I got to know this song way better than I probably needed to while preparing for my Candlelight Procession experience last week, and was struck by a verse I’d never really noticed before:
Said the shepherd boy to the mighty king
Do you know what I know?
In your palace warm, mighty king
Do you know what I know?
A Child, a Child
Shivers in the cold
Let us bring Him silver and gold.
Silver and gold is nice and all, but I bet a blanket would be of more immediate value.
Still, that got me to thinking about how the most salient characteristic of Christmas, if you go by popular culture anyway, seems to be consumption. And heck, the pile of presents we give our kids is ridiculous compared to what I got growing up. Sometimes I think we put too much pressure on ourselves as parents, friends, and spouses to make this occasion or that one AMAZING!!1!, and one gift could always backfire and not be AMAZING!!1!, so the only way to be sure is to bury our recipient with more gifts than we can really afford to be giving. And of course, all these gifts have the effect of making one a bit blasé about gifts, and so the whole experience becomes . . . unamazing.
Can you tell I’ve stressed about this a bit?
From there, though, I got to thinking about buyer’s remorse in general, and things I’ve regretted buying for myself. That seems like a more fun train of thought than your typical post on the commercialization of the holidays, so here goes:
The most recent purchase that I regret is the new dishwasher we bought this year. Our old one stopped working after ten years of service; ten years is more than the expected lifetime of a dishwasher anyway, and Lowe’s had some cheap ones on their website, so it didn’t seem so frivolous to buy a new one instead of maybe bringing out a repair-person. But when we actually attempted to put our clever plan into action, the salesmen at the stores we visited saw us coming a mile away and smoothly upsold us to some crazy top-of-the-line death star of a dishwasher. (With stainless steel siding!) (But not smudgeless steel!) This dishwasher promised to do everything except physically put the dishes back in the cupboard for us. You know what, though? It doesn’t wash dishes any better than the bottom-of-the-line one we installed ten years ago did when it was new. What’s more annoying, ergonomics lost out to aesthetics when it came to designing this thing. I could get more dishes and such loaded into my old one with less wasted space. The new washer has a series of incomprehensible buttons hidden on the door, and I have no idea how to get the wash I’ve been accustomed to all my life, so I basically press them all and hope something good happens. I kid you not: washing the dishes now takes overnight. And on the topic of those hidden buttons, I have to painfully jam my finger under the lip of the counter to hit the START button.

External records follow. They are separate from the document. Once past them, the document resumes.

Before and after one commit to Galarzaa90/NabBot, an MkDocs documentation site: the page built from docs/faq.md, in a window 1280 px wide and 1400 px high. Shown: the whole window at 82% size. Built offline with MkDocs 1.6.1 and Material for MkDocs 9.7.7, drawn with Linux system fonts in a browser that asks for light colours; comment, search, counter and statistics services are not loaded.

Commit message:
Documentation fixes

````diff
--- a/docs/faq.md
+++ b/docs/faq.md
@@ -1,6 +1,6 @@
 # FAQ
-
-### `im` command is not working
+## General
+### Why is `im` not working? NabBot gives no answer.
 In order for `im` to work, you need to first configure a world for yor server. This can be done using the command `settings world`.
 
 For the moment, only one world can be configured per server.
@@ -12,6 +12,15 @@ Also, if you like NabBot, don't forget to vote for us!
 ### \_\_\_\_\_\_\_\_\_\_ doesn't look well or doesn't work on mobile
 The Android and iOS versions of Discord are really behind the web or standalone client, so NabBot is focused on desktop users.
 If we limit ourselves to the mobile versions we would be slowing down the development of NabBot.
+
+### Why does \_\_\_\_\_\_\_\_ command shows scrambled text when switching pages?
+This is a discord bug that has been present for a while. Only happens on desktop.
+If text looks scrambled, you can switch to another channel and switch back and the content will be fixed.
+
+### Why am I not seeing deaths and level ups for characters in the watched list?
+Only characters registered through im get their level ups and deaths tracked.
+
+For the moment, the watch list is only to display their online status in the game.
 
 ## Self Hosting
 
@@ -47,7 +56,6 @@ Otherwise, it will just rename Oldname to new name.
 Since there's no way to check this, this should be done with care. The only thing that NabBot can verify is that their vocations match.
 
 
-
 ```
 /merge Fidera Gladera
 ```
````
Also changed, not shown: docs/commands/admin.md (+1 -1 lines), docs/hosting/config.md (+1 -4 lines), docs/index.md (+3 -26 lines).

A battery I bought (at my expense) for my school laptop this fall was the last straw when it comes to me buying any electronics from vendors that don’t have storefronts I can return crappy merchandise to. The battery looked right, but didn’t physically fit into the computer. I can’t help but wonder how many batteries this non-factory seller shipped out to people that never actually powered a computer at all. I’ve also, in the past, bought batteries that worked for a month or two and then died, or batteries that did not even remotely match the computer the website claimed they were for. And discount toner that came already exploded in the box. Returning things to those vendors is a hassle, and typically involves shipping at your own expense and a restocking fee. And woe to you if you fail to get proof of mailing: I had one internet vendor claim never to have received my return and thus not process my refund. I’m pretty sure my success rate with discount online electronics is less than .500 at this point, so with this battery I decided I’d had enough. Now I order stuff from Staples and have it shipped to the store, where I can immediately demand a refund if it’s not right.
Warning: Triggery stuff ahead. . . . Back during the first year or so of my career, alarmed by how quickly I was gaining weight, I talked myself into buying a membership at Bally.
And then I let myself get talked into buying a second membership for my wife. Perhaps you’ve heard of how sleazy sales practices at the gym are (or at least, were). We got sucked into a long-term committment. To add insult to injury, every time we walked into the place we were bombarded with high pressure sales attempts to get us to buy their amino acid products. And while one might argue they’re not to blame for this last bit, I also found going to this gym and dealing with the personal trainers to be one of the more humiliating experiences of my life, and so I quickly stopped going. It took like three years to pay off the debt, but I can count on my fingers how many times I actually crossed the gym’s doors. It would have been cheaper to simply buy an elliptical, a treadmill, a weight bench, or an exercise bike each visit. Yeah, I try not to think about the money I poured down the sink that time.
There are definitely other purchases I’ve regretted, but those are the most obvious ones that come to mind right now. What about you? What purchases have you made that you wish you could take back?